WORK INSTRUCTION
Please print each entry below exactly as it stands, but without any pictures.

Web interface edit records
-- Opening Marker --
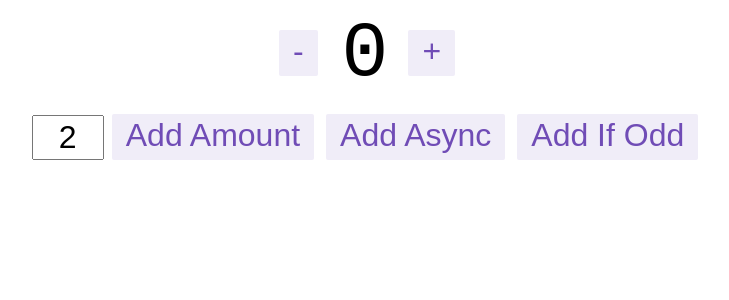
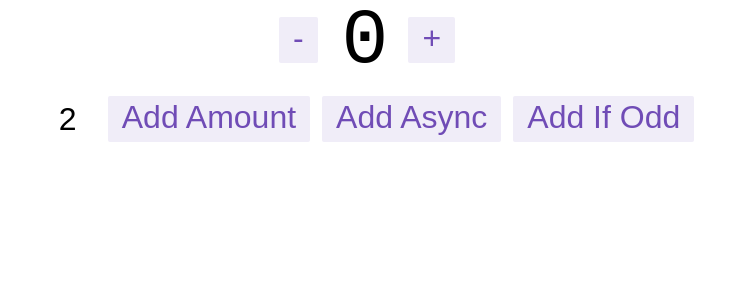
Before and after one commit to shyneeds/shyneeds_FE, a React (Create React App) app: page / in a window 1280 px wide. Shown: the top 300 px of the page, without its empty margins (271-1000 px from the left). Built offline with nearby package versions, Linux system fonts and the light colour scheme.

Commit message:
Style : Reset Css

```diff
--- a/src/index.tsx
+++ b/src/index.tsx
@@ -3,6 +3,7 @@ import { createRoot } from 'react-dom/client';
 import { Provider } from 'react-redux';
 import { store } from './app/store';
 import App from './App';
+import GlobalStyle from './styles/global-styles';
 
 const container = document.getElementById('root')!;
 const root = createRoot(container);
@@ -10,6 +11,7 @@ const root = createRoot(container);
 root.render(
   <React.StrictMode>
     <Provider store={store}>
+      <GlobalStyle/>
       <App />
     </Provider>
   </React.StrictMode>
--- /dev/null
+++ b/src/styles/global-styles.ts
@@ -0,0 +1,34 @@
+import { createGlobalStyle } from 'styled-components';
+import reset from 'styled-reset';
+
+const GlobalStyle = createGlobalStyle`
+  ${reset}
+  * {
+    box-sizing: border-box;
+  }
+  body{
+    background-color: #ffffff;
+  }
+  a {
+    color: inherit;
+    text-decoration: none;
+  }
+  input, button {
+    background-color: transparent;
+    border: none;
+    outline: none;
+  }
+  h1, h2, h3, h4, h5, h6{
+    font-family:'Maven Pro', sans-serif;
+  }
+  ol, ul, li {
+    list-style: none;
+  }
+  img {
+    display: block;
+    width: 100%;
+    height: 100%;
+  }
+`;
+
+export default GlobalStyle;
```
-- Closing Marker --
TASK RESULT
Before and after one commit to shyneeds/shyneeds_FE, a React (Create React App) app: page / in a window 1280 px wide. Shown: the top 300 px of the page, without its empty margins (271-1000 px from the left). Built offline with nearby package versions, Linux system fonts and the light colour scheme.

Commit message:
Style : Reset Css

```diff
--- a/src/index.tsx
+++ b/src/index.tsx
@@ -3,6 +3,7 @@ import { createRoot } from 'react-dom/client';
 import { Provider } from 'react-redux';
 import { store } from './app/store';
 import App from './App';
+import GlobalStyle from './styles/global-styles';
 
 const container = document.getElementById('root')!;
 const root = createRoot(container);
@@ -10,6 +11,7 @@ const root = createRoot(container);
 root.render(
   <React.StrictMode>
     <Provider store={store}>
+      <GlobalStyle/>
       <App />
     </Provider>
   </React.StrictMode>
--- /dev/null
+++ b/src/styles/global-styles.ts
@@ -0,0 +1,34 @@
+import { createGlobalStyle } from 'styled-components';
+import reset from 'styled-reset';
+
+const GlobalStyle = createGlobalStyle`
+  ${reset}
+  * {
+    box-sizing: border-box;
+  }
+  body{
+    background-color: #ffffff;
+  }
+  a {
+    color: inherit;
+    text-decoration: none;
+  }
+  input, button {
+    background-color: transparent;
+    border: none;
+    outline: none;
+  }
+  h1, h2, h3, h4, h5, h6{
+    font-family:'Maven Pro', sans-serif;
+  }
+  ol, ul, li {
+    list-style: none;
+  }
+  img {
+    display: block;
+    width: 100%;
+    height: 100%;
+  }
+`;
+
+export default GlobalStyle;
```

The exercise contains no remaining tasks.